Insurance premiums are based on the risk someone poses to an insurance company. The higher risk you are, the higher the premium an insurer may charge. This may lead someone to lie on their applications to receive a lower rate.
But doing so can have some serious consequences!
When applying for life or health insurance, applicants may be tempted to lie about various aspects of their current state of health. The most common questions insurers find applicants lying about include:
• Drug use
• Alcohol use
• Tobacco use
• Mental health
• Driving record
• Medical history
• Travel destinations
• Dangerous hobbies
Shortly after receiving your application for insurance, underwriters begin to review the information provided.

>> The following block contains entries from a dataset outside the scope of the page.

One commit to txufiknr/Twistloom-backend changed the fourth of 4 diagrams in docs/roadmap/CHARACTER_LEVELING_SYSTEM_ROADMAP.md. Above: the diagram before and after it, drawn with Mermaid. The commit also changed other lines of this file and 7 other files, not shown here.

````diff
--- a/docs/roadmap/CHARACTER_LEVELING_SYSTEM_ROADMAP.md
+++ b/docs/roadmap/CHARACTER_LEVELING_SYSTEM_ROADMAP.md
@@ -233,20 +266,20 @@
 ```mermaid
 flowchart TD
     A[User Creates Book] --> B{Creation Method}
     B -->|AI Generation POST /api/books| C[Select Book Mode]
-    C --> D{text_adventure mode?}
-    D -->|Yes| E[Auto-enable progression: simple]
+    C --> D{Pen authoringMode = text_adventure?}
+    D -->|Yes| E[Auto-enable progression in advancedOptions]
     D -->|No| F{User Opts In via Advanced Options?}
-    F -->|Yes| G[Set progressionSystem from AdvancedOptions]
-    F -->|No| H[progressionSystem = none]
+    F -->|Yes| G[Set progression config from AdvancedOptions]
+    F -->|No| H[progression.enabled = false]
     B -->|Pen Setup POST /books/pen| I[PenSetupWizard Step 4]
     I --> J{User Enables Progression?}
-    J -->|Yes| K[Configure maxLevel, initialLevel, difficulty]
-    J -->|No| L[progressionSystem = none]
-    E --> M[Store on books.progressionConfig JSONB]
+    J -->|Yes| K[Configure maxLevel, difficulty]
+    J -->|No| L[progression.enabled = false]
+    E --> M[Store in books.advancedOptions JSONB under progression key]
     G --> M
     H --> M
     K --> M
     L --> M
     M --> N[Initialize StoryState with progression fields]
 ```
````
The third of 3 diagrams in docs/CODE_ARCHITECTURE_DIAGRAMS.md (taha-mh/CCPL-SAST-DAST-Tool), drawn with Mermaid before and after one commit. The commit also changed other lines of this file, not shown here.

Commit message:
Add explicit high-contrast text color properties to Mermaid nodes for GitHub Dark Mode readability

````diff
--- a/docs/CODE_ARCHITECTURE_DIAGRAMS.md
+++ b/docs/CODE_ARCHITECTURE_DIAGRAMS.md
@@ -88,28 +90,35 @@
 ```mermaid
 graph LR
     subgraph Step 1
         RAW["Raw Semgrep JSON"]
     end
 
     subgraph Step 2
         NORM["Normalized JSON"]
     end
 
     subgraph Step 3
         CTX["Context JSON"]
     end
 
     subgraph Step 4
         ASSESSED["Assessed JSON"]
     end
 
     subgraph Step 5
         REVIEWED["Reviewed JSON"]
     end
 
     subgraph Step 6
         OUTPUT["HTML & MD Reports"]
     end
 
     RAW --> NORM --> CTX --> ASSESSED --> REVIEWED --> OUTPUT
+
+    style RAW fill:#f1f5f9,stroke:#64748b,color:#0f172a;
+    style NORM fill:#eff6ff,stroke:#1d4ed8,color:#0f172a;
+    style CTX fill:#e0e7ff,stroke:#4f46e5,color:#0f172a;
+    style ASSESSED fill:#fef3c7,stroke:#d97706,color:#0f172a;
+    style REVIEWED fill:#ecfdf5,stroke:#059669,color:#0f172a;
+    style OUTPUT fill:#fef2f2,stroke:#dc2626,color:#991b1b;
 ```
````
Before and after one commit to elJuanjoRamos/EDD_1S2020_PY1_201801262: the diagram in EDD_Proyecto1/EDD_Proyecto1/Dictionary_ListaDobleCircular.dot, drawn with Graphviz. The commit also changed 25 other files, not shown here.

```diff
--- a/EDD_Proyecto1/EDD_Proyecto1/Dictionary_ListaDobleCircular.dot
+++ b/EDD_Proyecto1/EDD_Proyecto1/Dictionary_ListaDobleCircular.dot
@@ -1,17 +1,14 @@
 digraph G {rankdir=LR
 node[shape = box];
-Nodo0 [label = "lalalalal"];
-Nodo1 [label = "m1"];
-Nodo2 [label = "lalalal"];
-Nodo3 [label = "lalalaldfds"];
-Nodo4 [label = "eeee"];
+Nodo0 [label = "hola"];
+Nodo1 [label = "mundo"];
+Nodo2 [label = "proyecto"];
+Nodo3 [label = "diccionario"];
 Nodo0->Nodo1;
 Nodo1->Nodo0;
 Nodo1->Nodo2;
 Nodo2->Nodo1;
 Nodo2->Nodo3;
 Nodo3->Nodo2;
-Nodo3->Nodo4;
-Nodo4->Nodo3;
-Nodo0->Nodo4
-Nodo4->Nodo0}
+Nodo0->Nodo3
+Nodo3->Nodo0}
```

Part of an underwriter’s job is to be a detective, determining if all the information provided is accurate and true.
In today’s online world, insurance companies have access to more data than ever before. Of course underwriters will review your medical exam and records. But they can also look at public information available on the internet such as your employer’s website and social media platforms.
For life insurance policies, if an applicant lies on an application and passes away within the first two years, the life insurance benefits can be denied. Health insurance policies may deny paying medical bills if they learn you hid preexisting medical, mental, or substance use conditions.
But perhaps the biggest deterrent to keep someone from lying on an insurance application is the possibility of going to jail. That’s right, intentionally lying on insurance application is considered fraud. Depending on the state, insurance fraud can be punishable by up to 5 years in prison, five years’ probation, and a $5,000 fine.
Insurance is a product we buy and hope we never use. But risking the protection insurance provides isn’t worth the risk.